● **Activity**: Among the entries that follow, find every line with the word "border" and list it.
====== Dataset entries ======
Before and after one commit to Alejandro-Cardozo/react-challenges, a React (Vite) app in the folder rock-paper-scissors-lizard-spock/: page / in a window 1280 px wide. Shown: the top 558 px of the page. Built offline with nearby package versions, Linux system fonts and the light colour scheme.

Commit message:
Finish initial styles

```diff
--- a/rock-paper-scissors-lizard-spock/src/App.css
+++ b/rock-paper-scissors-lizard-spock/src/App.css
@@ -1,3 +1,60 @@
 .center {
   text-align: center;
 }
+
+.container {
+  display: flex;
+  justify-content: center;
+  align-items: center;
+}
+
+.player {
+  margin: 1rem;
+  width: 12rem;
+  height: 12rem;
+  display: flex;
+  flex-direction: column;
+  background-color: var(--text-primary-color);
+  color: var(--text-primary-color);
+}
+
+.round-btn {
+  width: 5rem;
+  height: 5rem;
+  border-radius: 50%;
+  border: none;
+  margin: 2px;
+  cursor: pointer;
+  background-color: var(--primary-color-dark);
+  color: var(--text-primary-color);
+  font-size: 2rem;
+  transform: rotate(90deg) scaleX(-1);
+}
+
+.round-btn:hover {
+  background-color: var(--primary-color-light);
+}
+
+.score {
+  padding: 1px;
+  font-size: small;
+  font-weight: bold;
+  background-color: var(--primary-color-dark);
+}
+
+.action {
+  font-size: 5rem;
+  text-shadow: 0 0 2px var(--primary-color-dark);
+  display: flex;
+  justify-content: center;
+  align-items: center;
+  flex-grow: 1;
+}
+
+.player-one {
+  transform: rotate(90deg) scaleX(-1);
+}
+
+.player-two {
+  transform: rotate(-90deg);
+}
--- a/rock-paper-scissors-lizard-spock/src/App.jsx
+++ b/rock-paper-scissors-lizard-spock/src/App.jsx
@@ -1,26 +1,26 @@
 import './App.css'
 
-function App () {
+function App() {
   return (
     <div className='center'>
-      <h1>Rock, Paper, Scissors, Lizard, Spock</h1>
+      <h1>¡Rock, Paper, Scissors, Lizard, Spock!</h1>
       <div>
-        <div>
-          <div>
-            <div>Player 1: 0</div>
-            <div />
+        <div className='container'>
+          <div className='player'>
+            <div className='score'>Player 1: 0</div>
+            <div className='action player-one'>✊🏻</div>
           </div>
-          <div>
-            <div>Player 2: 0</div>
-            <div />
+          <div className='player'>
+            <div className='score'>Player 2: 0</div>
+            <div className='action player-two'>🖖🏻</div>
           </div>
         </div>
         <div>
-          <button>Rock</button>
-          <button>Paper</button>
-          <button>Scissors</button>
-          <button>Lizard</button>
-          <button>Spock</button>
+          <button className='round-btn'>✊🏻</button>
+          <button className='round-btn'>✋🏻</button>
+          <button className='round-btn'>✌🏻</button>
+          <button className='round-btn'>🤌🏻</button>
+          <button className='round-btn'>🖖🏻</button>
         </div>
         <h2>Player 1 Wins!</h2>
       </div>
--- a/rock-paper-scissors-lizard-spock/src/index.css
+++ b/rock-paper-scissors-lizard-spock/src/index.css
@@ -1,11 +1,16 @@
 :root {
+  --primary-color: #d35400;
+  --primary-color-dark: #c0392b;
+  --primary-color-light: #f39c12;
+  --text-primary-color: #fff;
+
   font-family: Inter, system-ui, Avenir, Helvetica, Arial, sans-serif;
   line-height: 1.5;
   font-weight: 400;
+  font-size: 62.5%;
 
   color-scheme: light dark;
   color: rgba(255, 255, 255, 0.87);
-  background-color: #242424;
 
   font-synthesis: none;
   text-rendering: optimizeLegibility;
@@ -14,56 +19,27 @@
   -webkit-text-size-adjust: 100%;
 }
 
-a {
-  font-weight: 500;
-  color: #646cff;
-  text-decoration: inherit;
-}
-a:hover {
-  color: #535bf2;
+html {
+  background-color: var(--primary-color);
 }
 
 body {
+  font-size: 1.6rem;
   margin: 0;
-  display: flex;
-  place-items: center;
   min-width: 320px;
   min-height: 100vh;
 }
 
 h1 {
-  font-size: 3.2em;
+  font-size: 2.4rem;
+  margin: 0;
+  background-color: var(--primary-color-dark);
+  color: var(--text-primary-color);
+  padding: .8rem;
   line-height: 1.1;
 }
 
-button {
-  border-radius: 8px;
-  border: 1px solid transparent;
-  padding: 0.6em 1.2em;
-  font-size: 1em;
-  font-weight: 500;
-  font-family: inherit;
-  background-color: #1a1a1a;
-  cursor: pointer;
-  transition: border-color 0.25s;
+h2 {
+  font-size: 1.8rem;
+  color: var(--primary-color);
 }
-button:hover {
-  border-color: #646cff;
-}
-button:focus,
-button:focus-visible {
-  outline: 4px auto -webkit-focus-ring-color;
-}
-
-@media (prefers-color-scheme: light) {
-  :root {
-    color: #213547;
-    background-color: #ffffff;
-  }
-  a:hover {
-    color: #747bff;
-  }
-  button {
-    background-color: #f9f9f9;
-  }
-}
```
======
● **Solution to this task**:
+  border-radius: 50%;
+  border: none;
-  border-radius: 8px;
-  border: 1px solid transparent;
-  transition: border-color 0.25s;
-  border-color: #646cff;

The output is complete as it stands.